___ Exercise input ___

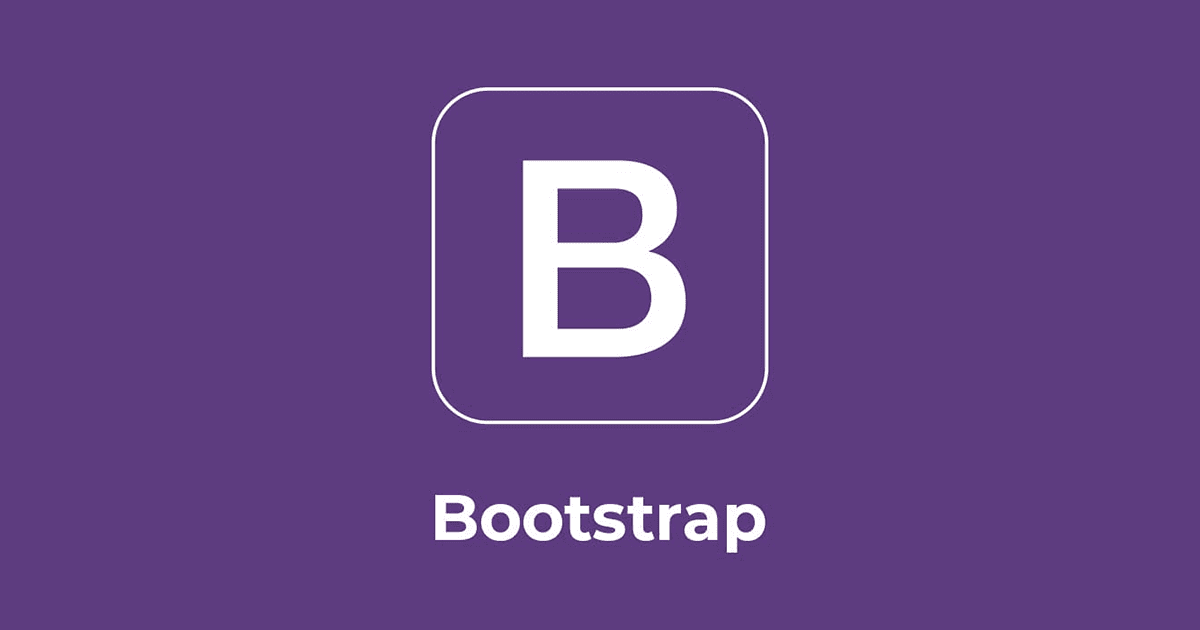
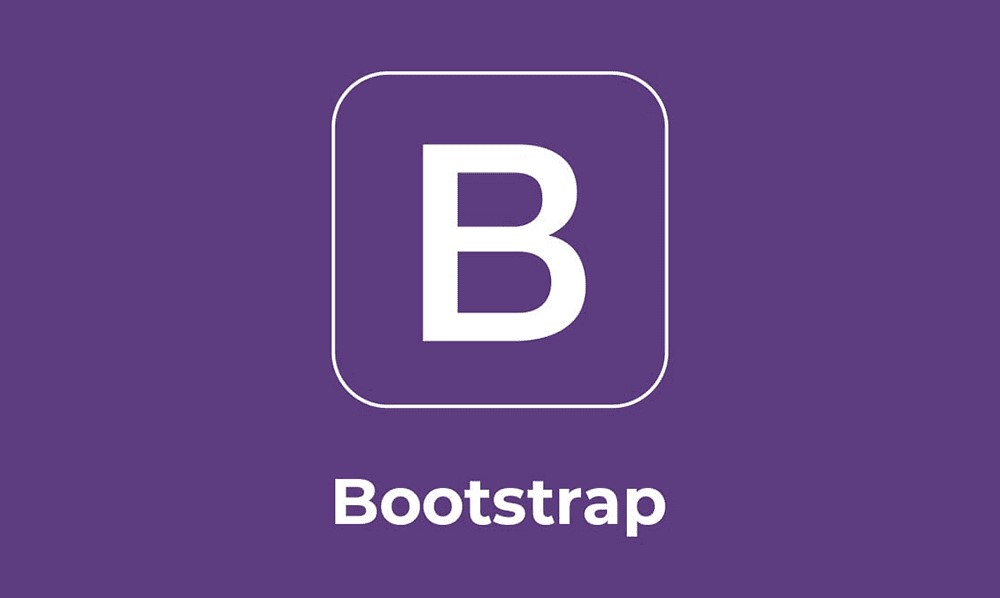
arreglo medidas de img

Changed region(s): [[0.31, 0.0903, 0.682, 0.6923], [0.403, 0.2408, 0.589, 0.5719], [0.31, 0.7826, 0.682, 0.903]]

diff --git a/index.html b/index.html
@@ -1,19 +1,24 @@
 <!DOCTYPE html>
 <html lang="en">
+
 <head>
   <meta charset="UTF-8">
   <meta http-equiv="X-UA-Compatible" content="IE=edge">
   <meta name="viewport" content="width=device-width, initial-scale=1.0">
-  <link href="https://cdn.jsdelivr.net/npm/bootstrap@5.2.1/dist/css/bootstrap.min.css" rel="stylesheet" integrity="sha384-iYQeCzEYFbKjA/T2uDLTpkwGzCiq6soy8tYaI1GyVh/UjpbCx/TYkiZhlZB6+fzT" crossorigin="anonymous">
-  </head>
-  <title>Document</title>
+  <link href="https://cdn.jsdelivr.net/npm/bootstrap@5.2.1/dist/css/bootstrap.min.css" rel="stylesheet"
+    integrity="sha384-iYQeCzEYFbKjA/T2uDLTpkwGzCiq6soy8tYaI1GyVh/UjpbCx/TYkiZhlZB6+fzT" crossorigin="anonymous">
+    <link rel="stylesheet" href="style.css">
 </head>
+<title>Document</title>
+</head>
+
 <body>
   <!-- comienza navbar-->
   <nav class="navbar navbar-expand-lg bg-light">
     <div class="container-fluid">
       <a class="navbar-brand" href="#">Codo a Codo</a>
-      <button class="navbar-toggler" type="button" data-bs-toggle="collapse" data-bs-target="#navbarTogglerDemo02" aria-controls="navbarTogglerDemo02" aria-expanded="false" aria-label="Toggle navigation">
+      <button class="navbar-toggler" type="button" data-bs-toggle="collapse" data-bs-target="#navbarTogglerDemo02"
+        aria-controls="navbarTogglerDemo02" aria-expanded="false" aria-label="Toggle navigation">
         <span class="navbar-toggler-icon"></span>
       </button>
       <div class="collapse navbar-collapse" id="navbarTogglerDemo02">
@@ -63,24 +68,24 @@
       </div>
     </div>
   </div>
-<!--termina card-->
-<!-- empieza formulario-->
-<form>
-  <div class="mb-3">
-    <label for="exampleInputEmail1" class="form-label">Email</label>
-    <input type="email" class="form-control" id="exampleInputEmail1" aria-describedby="emailHelp">
-    <div id="emailHelp" class="form-text">Nunca comparta su email</div>
-  </div>
-  <div class="mb-3">
-    <label for="exampleInputPassword1" class="form-label">Contraseña</label>
-    <input type="password" class="form-control" id="exampleInputPassword1">
-  </div>
-  <div class="mb-3 form-check">
-    <input type="checkbox" class="form-check-input" id="exampleCheck1">
-    <label class="form-check-label" for="exampleCheck1">Verificar</label>
-  </div>
-  <button type="submit" class="btn btn-primary">Enviar</button>
-</form>
-<!--termina formulario-->
+  <!--termina card-->
+  <!-- empieza formulario-->
+  <form>
+    <div class="mb-3">
+      <label for="exampleInputEmail1" class="form-label">Email</label>
+      <input type="email" class="form-control" id="exampleInputEmail1" aria-describedby="emailHelp">
+      <div id="emailHelp" class="form-text">Nunca comparta su email</div>
+    </div>
+    <div class="mb-3">
+      <label for="exampleInputPassword1" class="form-label">Contraseña</label>
+      <input type="password" class="form-control" id="exampleInputPassword1">
+    </div>
+    <div class="mb-3 form-check">
+      <input type="checkbox" class="form-check-input" id="exampleCheck1">
+      <label class="form-check-label" for="exampleCheck1">Verificar</label>
+    </div>
+    <button type="submit" class="btn btn-primary">Enviar</button>
+  </form>
+  <!--termina formulario-->
 </body>
 </html>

___

What is expected - All of the listing is to be written out exactly, with the pictures left out.

Completed exercise -
arreglo medidas de img

Changed region(s): [[0.31, 0.0903, 0.682, 0.6923], [0.403, 0.2408, 0.589, 0.5719], [0.31, 0.7826, 0.682, 0.903]]

diff --git a/index.html b/index.html
@@ -1,19 +1,24 @@
 <!DOCTYPE html>
 <html lang="en">
+
 <head>
   <meta charset="UTF-8">
   <meta http-equiv="X-UA-Compatible" content="IE=edge">
   <meta name="viewport" content="width=device-width, initial-scale=1.0">
-  <link href="https://cdn.jsdelivr.net/npm/bootstrap@5.2.1/dist/css/bootstrap.min.css" rel="stylesheet" integrity="sha384-iYQeCzEYFbKjA/T2uDLTpkwGzCiq6soy8tYaI1GyVh/UjpbCx/TYkiZhlZB6+fzT" crossorigin="anonymous">
-  </head>
-  <title>Document</title>
+  <link href="https://cdn.jsdelivr.net/npm/bootstrap@5.2.1/dist/css/bootstrap.min.css" rel="stylesheet"
+    integrity="sha384-iYQeCzEYFbKjA/T2uDLTpkwGzCiq6soy8tYaI1GyVh/UjpbCx/TYkiZhlZB6+fzT" crossorigin="anonymous">
+    <link rel="stylesheet" href="style.css">
 </head>
+<title>Document</title>
+</head>
+
 <body>
   <!-- comienza navbar-->
   <nav class="navbar navbar-expand-lg bg-light">
     <div class="container-fluid">
       <a class="navbar-brand" href="#">Codo a Codo</a>
-      <button class="navbar-toggler" type="button" data-bs-toggle="collapse" data-bs-target="#navbarTogglerDemo02" aria-controls="navbarTogglerDemo02" aria-expanded="false" aria-label="Toggle navigation">
+      <button class="navbar-toggler" type="button" data-bs-toggle="collapse" data-bs-target="#navbarTogglerDemo02"
+        aria-controls="navbarTogglerDemo02" aria-expanded="false" aria-label="Toggle navigation">
         <span class="navbar-toggler-icon"></span>
       </button>
       <div class="collapse navbar-collapse" id="navbarTogglerDemo02">
@@ -63,24 +68,24 @@
       </div>
     </div>
   </div>
-<!--termina card-->
-<!-- empieza formulario-->
-<form>
-  <div class="mb-3">
-    <label for="exampleInputEmail1" class="form-label">Email</label>
-    <input type="email" class="form-control" id="exampleInputEmail1" aria-describedby="emailHelp">
-    <div id="emailHelp" class="form-text">Nunca comparta su email</div>
-  </div>
-  <div class="mb-3">
-    <label for="exampleInputPassword1" class="form-label">Contraseña</label>
-    <input type="password" class="form-control" id="exampleInputPassword1">
-  </div>
-  <div class="mb-3 form-check">
-    <input type="checkbox" class="form-check-input" id="exampleCheck1">
-    <label class="form-check-label" for="exampleCheck1">Verificar</label>
-  </div>
-  <button type="submit" class="btn btn-primary">Enviar</button>
-</form>
-<!--termina formulario-->
+  <!--termina card-->
+  <!-- empieza formulario-->
+  <form>
+    <div class="mb-3">
+      <label for="exampleInputEmail1" class="form-label">Email</label>
+      <input type="email" class="form-control" id="exampleInputEmail1" aria-describedby="emailHelp">
+      <div id="emailHelp" class="form-text">Nunca comparta su email</div>
+    </div>
+    <div class="mb-3">
+      <label for="exampleInputPassword1" class="form-label">Contraseña</label>
+      <input type="password" class="form-control" id="exampleInputPassword1">
+    </div>
+    <div class="mb-3 form-check">
+      <input type="checkbox" class="form-check-input" id="exampleCheck1">
+      <label class="form-check-label" for="exampleCheck1">Verificar</label>
+    </div>
+    <button type="submit" class="btn btn-primary">Enviar</button>
+  </form>
+  <!--termina formulario-->
 </body>
 </html>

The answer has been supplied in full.